Class substitution means that an agent in a given class can be substituted for an alternative agent prescribed from the same class. Class approval means that a new agent can be indicated for a condition despite the fact that it was not studied for that indication. The drug may be approved because it demonstrated a similar class effect to the approved drug. It is probably more useful not to be abstract about these considerations, but to discuss these concepts in terms of specific classes of pharmaceuticals. Two examples are the statin, lipid-lowering agents and the converting enzyme inhibitors, both well established classes of drugs.
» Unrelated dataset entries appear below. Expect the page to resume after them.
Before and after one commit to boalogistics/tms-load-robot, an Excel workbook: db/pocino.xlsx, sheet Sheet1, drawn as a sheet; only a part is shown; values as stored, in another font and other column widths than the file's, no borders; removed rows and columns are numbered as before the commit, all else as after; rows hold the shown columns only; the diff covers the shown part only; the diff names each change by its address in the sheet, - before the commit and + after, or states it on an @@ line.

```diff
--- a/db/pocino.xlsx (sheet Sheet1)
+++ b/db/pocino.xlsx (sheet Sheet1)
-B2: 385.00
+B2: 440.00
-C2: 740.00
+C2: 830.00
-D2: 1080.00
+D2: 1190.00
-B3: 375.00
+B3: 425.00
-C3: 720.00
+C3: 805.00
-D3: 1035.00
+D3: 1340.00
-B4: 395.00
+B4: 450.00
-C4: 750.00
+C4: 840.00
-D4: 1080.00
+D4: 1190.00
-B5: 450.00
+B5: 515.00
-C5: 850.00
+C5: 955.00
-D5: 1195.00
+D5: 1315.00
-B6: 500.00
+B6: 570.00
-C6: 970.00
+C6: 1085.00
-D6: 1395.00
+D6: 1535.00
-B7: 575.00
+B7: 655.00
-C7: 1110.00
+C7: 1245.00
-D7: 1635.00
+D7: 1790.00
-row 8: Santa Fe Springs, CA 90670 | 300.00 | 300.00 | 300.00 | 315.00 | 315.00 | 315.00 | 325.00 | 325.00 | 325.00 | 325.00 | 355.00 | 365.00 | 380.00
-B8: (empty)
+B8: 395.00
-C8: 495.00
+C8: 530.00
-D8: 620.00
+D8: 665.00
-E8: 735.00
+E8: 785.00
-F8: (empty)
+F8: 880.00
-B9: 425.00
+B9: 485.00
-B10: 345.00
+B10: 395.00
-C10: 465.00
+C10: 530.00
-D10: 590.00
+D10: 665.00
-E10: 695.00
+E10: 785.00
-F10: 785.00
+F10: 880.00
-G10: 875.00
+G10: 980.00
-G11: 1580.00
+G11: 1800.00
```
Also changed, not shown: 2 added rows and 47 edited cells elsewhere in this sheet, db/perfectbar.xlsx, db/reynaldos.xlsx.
The statins have very similar mechanisms of action, and every statin that has been studied in large natural history endpoint trials has been shown to reduce mortality. Although there are some differences in effects on lipid components, it appears that these differences are not clinically significant. Given this information, physicians who base their therapeutic treatments on evidence-based trials should be confident in their ability to substitute one statin for another and should expect similar benefits at comparable doses. That does not mean that there are not important differences. Drug interactions are one area in which, given the other therapies a patient is taking, one agent may be superior to another. Liver toxicity may be another area in which one statin in an individual patient may cause a greater rise in liver enzymes than another statin. For these reasons, the physician should be the only one allowed to interchange agents. Still, we cannot deny a therapeutic class effect. Additionally, after four or five statins have been shown in different settings to reduce ischemic-related morbidity and mortality, how may resource-intensive, large natural history endpoint studies should be undertaken? Although there is no ready answer, most physicians and regulators are willing to accept the surrogate endpoint of cholesterol (specifically LDL cholesterol) reduction instead of myocardial infarction and death as an appropriate endpoint—an endpoint on which to base clinical treatment decisions as well as drug approval. Some would want a separate efficacy study for each agent, going so far as to demand a dose–response curve for each agent established—not for the surrogate endpoint but for the natural history endpoints of death or ischemic morbidity (stroke, myocardial infarction, etc.). Such a position would be extreme, wasteful of resources, and dangerous to patients partaking in these studies (if the study were placebo-controlled, patients on placebos would not receive appropriate therapy for prolonged periods). Using a putative placebo for comparative studies is a workable alternative but is still costly and utilizes too many clinical resources. Why not halt further drug approvals if two drugs are established as effective (ie, no more so-called “me-too” agents)? It turns out that me-too agents, because of fewer drug interactions, reduced side effects, better kinetics, and thus improved patient compliance, are often improved agents. The first drug in a field is not always the most useful one.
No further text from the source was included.